I’ll admit it is easy for me to be critical considering I’m not aware of the real world constraints the original designers had to work with. Yet, I believe the skill of balancing and navigating real world constraints is the art that sets the best design teams above the rest.
Once we look past the overall structural problems, many individual pieces of this poster start to shine as historical artifacts.
Apple’s logo is a foundational piece of its brand. While it has seen many visual treatments over the years, its silhouette has remained mostly unchanged for more than 40 years.
When I first examined the poster, my eyes were drawn to the wireframe illustration. While it likely isn’t an accurate representation of how the logo was originally constructed, it does highlight some clear differences between the logo’s silhouette in 1987 and now.
The dimple on the stem side of the Apple is drawn with the arc of a circle, while today it has a sharp kink in it. The proportions of the logo have changed subtly as well. If this file history on Wikipedia is to be believed, Apple still makes tiny changes to the shape of its logo.
Another fascinating aspect of the logo’s evolution is the logo lockup. The six color logo lasted mostly unchanged all the way until 1998, the year after Steve’s return to Apple by way of the NeXT acquisition. However, the wordmark it was paired has changed drastically. This poster shows some variations.
I quite like the futuristic typeface in the 1978 logo, but I want to know why Apple’s designers decided to jam the A into the bite of the Apple. Also, how come 1983’s Helvetica wordmark only lasted one year? It actually looks pretty good.

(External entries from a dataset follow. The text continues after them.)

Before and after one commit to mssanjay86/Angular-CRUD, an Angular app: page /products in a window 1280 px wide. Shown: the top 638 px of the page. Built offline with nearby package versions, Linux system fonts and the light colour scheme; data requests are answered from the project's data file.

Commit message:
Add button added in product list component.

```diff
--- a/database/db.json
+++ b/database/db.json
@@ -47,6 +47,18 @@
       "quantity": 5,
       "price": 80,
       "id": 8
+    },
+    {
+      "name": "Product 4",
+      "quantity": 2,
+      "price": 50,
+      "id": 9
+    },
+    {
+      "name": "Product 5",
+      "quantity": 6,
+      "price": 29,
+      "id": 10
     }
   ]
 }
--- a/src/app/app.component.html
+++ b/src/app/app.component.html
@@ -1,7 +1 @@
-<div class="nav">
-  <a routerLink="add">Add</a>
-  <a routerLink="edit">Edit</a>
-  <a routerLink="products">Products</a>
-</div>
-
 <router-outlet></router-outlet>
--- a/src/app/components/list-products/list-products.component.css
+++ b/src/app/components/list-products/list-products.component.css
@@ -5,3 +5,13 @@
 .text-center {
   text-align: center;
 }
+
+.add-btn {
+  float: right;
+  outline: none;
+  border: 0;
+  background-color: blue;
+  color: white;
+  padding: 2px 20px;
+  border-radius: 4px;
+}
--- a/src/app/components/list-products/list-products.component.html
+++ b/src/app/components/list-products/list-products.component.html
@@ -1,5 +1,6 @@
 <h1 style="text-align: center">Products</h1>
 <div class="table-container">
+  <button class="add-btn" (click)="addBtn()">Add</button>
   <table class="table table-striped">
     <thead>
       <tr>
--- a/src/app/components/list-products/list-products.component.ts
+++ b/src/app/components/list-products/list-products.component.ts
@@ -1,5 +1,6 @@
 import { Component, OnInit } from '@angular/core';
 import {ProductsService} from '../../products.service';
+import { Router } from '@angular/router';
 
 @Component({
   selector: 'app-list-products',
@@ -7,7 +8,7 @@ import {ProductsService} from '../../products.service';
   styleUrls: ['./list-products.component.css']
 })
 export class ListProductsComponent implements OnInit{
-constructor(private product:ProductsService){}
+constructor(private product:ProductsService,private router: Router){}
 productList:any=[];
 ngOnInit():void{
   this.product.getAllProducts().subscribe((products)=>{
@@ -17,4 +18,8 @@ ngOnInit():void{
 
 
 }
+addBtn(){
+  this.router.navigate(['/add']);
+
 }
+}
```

If you have driven around Cupertino or Sunnyvale, you will recognize the signs in front of Apple’s offices like this one in front of Apple’s Infinite Loop campus.
Compare that sign with Apple’s signs in 1987.
The basic structure of these signs, the square section for the logo and rectangular section for text, has stayed the same almost continuously all the way up to last year and the opening of Apple Park. Of course, the typefaces have changed, the treatment of the logo has changed and even the color of the sign has changed over time from a warm grey to a cooler near white.
There were some years that the entrance to Infinite Loop had a wacky sign out front. While that main sign is gone, the colorful signs in front of the individual buildings remain.
Industrial designers and architects use the same techniques when designing cars, buildings and consumer electronics. However, while cars and buildings are purchased and experienced on their own, there is something that sets smaller objects apart — packaging.
Product packaging serves multiple purposes. It must protect an object while it gets shipped from place to place. It must also communicate its contents and serve as another surface for the brand.
For decades, Apple has given packaging the same careful consideration that it gives to the products within. Take a look at this pile of packages from 1987.
More recent boxes obviously trace back to the same lineage.
Here are some more images, presented without commentary.
It’s remarkable just how much Apple has continuously iterated on and refined its identity over the years. The DNA of Apple in 1987 very obviously still exists today in its logo, corporate signage and product packaging. This is in stark contrast to companies like Microsoft, whose redesigns have suddenly and completely broken any relation to its past identity.
While I’m glad to to see that Apple has improved its graphic design over the years — it certainly wouldn’t release a poster like this today — I’m sad it has largely abandoned print materials. It’s undeniable that digital versions are cheaper to make, easier to distribute and quicker to refine or rework. Hence, they are in most ways strict improvements over print versions of old. However, what they lack is tactility. There is nothing like thumbing through a book or seeing a logo alongside real world objects. I’m happy to own this tangible piece of technology history.
Thanks to Jack Wang for reading drafts of this.